The data
══════
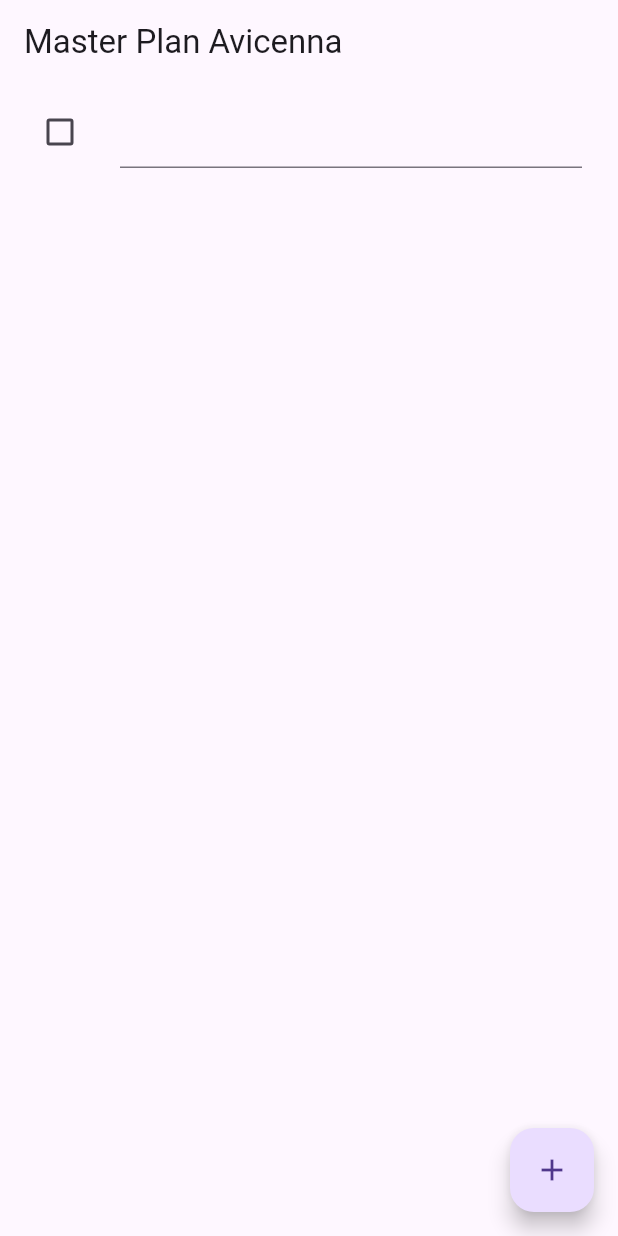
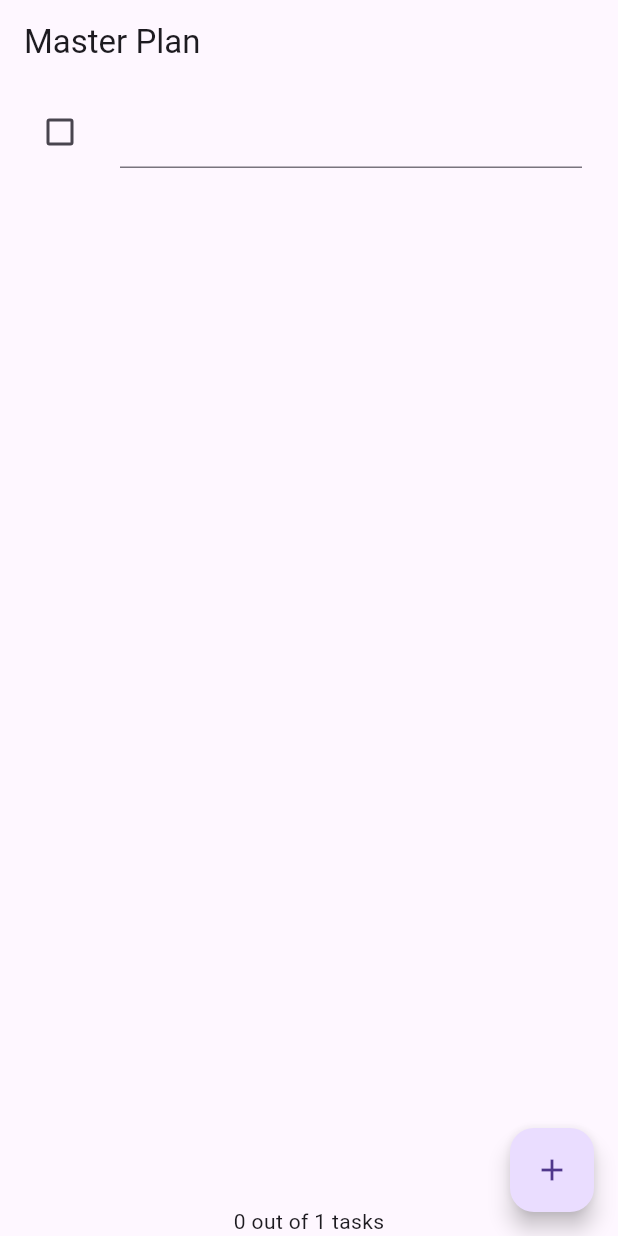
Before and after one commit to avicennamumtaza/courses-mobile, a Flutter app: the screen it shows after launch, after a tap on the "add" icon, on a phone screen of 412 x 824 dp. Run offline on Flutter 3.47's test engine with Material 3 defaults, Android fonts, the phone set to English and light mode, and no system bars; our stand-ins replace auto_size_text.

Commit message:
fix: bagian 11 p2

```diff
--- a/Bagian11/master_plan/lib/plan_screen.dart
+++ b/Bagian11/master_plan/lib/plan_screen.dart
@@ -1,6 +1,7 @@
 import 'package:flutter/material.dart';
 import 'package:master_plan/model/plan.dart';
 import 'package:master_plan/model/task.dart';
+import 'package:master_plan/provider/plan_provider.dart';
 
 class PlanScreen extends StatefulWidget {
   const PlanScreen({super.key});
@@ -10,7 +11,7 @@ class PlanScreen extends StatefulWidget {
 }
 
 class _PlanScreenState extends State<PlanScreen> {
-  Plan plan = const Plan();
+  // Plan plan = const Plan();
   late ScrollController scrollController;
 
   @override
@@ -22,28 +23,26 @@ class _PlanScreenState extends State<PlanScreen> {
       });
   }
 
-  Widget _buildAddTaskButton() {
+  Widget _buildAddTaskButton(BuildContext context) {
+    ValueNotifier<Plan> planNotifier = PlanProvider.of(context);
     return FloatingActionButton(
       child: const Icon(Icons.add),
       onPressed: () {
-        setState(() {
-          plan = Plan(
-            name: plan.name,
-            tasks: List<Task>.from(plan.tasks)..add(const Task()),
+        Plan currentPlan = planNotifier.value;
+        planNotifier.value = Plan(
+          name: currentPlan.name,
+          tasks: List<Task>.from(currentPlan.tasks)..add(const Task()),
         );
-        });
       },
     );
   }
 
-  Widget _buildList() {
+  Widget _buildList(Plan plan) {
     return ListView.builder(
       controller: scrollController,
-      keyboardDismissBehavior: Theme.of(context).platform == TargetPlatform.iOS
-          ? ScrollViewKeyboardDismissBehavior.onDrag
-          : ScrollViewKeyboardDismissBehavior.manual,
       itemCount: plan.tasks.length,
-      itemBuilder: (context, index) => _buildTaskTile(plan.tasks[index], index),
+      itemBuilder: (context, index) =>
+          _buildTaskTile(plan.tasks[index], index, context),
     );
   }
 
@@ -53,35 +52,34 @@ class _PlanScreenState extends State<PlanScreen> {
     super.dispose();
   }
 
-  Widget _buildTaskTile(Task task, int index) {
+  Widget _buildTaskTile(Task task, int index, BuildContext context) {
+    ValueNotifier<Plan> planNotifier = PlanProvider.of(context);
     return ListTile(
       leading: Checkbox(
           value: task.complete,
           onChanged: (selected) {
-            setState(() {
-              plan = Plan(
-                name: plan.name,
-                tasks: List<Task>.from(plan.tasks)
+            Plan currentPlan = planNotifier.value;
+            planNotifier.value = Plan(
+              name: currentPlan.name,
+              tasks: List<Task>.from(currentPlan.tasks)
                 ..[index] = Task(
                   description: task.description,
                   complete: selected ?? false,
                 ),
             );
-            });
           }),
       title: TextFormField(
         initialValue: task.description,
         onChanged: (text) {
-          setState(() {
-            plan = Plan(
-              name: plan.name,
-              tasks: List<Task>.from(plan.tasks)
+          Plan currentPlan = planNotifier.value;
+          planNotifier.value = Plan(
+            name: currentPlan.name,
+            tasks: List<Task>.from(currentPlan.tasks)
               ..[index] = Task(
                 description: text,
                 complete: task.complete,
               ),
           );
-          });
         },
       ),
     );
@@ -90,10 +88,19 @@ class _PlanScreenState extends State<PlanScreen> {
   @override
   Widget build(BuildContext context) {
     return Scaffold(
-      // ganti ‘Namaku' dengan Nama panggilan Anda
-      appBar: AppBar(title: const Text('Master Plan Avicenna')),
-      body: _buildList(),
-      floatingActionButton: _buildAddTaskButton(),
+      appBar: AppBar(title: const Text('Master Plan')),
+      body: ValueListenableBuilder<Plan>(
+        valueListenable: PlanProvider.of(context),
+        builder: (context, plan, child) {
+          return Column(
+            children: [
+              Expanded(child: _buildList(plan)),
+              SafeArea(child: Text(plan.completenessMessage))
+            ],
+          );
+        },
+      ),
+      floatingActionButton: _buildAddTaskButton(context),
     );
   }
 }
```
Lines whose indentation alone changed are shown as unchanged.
══════
What is being asked
Your answer must be an exact copy of every entry, with the pictures left out.

Solution
Before and after one commit to avicennamumtaza/courses-mobile, a Flutter app: the screen it shows after launch, after a tap on the "add" icon, on a phone screen of 412 x 824 dp. Run offline on Flutter 3.47's test engine with Material 3 defaults, Android fonts, the phone set to English and light mode, and no system bars; our stand-ins replace auto_size_text.

Commit message:
fix: bagian 11 p2

```diff
--- a/Bagian11/master_plan/lib/plan_screen.dart
+++ b/Bagian11/master_plan/lib/plan_screen.dart
@@ -1,6 +1,7 @@
 import 'package:flutter/material.dart';
 import 'package:master_plan/model/plan.dart';
 import 'package:master_plan/model/task.dart';
+import 'package:master_plan/provider/plan_provider.dart';
 
 class PlanScreen extends StatefulWidget {
   const PlanScreen({super.key});
@@ -10,7 +11,7 @@ class PlanScreen extends StatefulWidget {
 }
 
 class _PlanScreenState extends State<PlanScreen> {
-  Plan plan = const Plan();
+  // Plan plan = const Plan();
   late ScrollController scrollController;
 
   @override
@@ -22,28 +23,26 @@ class _PlanScreenState extends State<PlanScreen> {
       });
   }
 
-  Widget _buildAddTaskButton() {
+  Widget _buildAddTaskButton(BuildContext context) {
+    ValueNotifier<Plan> planNotifier = PlanProvider.of(context);
     return FloatingActionButton(
       child: const Icon(Icons.add),
       onPressed: () {
-        setState(() {
-          plan = Plan(
-            name: plan.name,
-            tasks: List<Task>.from(plan.tasks)..add(const Task()),
+        Plan currentPlan = planNotifier.value;
+        planNotifier.value = Plan(
+          name: currentPlan.name,
+          tasks: List<Task>.from(currentPlan.tasks)..add(const Task()),
         );
-        });
       },
     );
   }
 
-  Widget _buildList() {
+  Widget _buildList(Plan plan) {
     return ListView.builder(
       controller: scrollController,
-      keyboardDismissBehavior: Theme.of(context).platform == TargetPlatform.iOS
-          ? ScrollViewKeyboardDismissBehavior.onDrag
-          : ScrollViewKeyboardDismissBehavior.manual,
       itemCount: plan.tasks.length,
-      itemBuilder: (context, index) => _buildTaskTile(plan.tasks[index], index),
+      itemBuilder: (context, index) =>
+          _buildTaskTile(plan.tasks[index], index, context),
     );
   }
 
@@ -53,35 +52,34 @@ class _PlanScreenState extends State<PlanScreen> {
     super.dispose();
   }
 
-  Widget _buildTaskTile(Task task, int index) {
+  Widget _buildTaskTile(Task task, int index, BuildContext context) {
+    ValueNotifier<Plan> planNotifier = PlanProvider.of(context);
     return ListTile(
       leading: Checkbox(
           value: task.complete,
           onChanged: (selected) {
-            setState(() {
-              plan = Plan(
-                name: plan.name,
-                tasks: List<Task>.from(plan.tasks)
+            Plan currentPlan = planNotifier.value;
+            planNotifier.value = Plan(
+              name: currentPlan.name,
+              tasks: List<Task>.from(currentPlan.tasks)
                 ..[index] = Task(
                   description: task.description,
                   complete: selected ?? false,
                 ),
             );
-            });
           }),
       title: TextFormField(
         initialValue: task.description,
         onChanged: (text) {
-          setState(() {
-            plan = Plan(
-              name: plan.name,
-              tasks: List<Task>.from(plan.tasks)
+          Plan currentPlan = planNotifier.value;
+          planNotifier.value = Plan(
+            name: currentPlan.name,
+            tasks: List<Task>.from(currentPlan.tasks)
               ..[index] = Task(
                 description: text,
                 complete: task.complete,
               ),
           );
-          });
         },
       ),
     );
@@ -90,10 +88,19 @@ class _PlanScreenState extends State<PlanScreen> {
   @override
   Widget build(BuildContext context) {
     return Scaffold(
-      // ganti ‘Namaku' dengan Nama panggilan Anda
-      appBar: AppBar(title: const Text('Master Plan Avicenna')),
-      body: _buildList(),
-      floatingActionButton: _buildAddTaskButton(),
+      appBar: AppBar(title: const Text('Master Plan')),
+      body: ValueListenableBuilder<Plan>(
+        valueListenable: PlanProvider.of(context),
+        builder: (context, plan, child) {
+          return Column(
+            children: [
+              Expanded(child: _buildList(plan)),
+              SafeArea(child: Text(plan.completenessMessage))
+            ],
+          );
+        },
+      ),
+      floatingActionButton: _buildAddTaskButton(context),
     );
   }
 }
```
Lines whose indentation alone changed are shown as unchanged.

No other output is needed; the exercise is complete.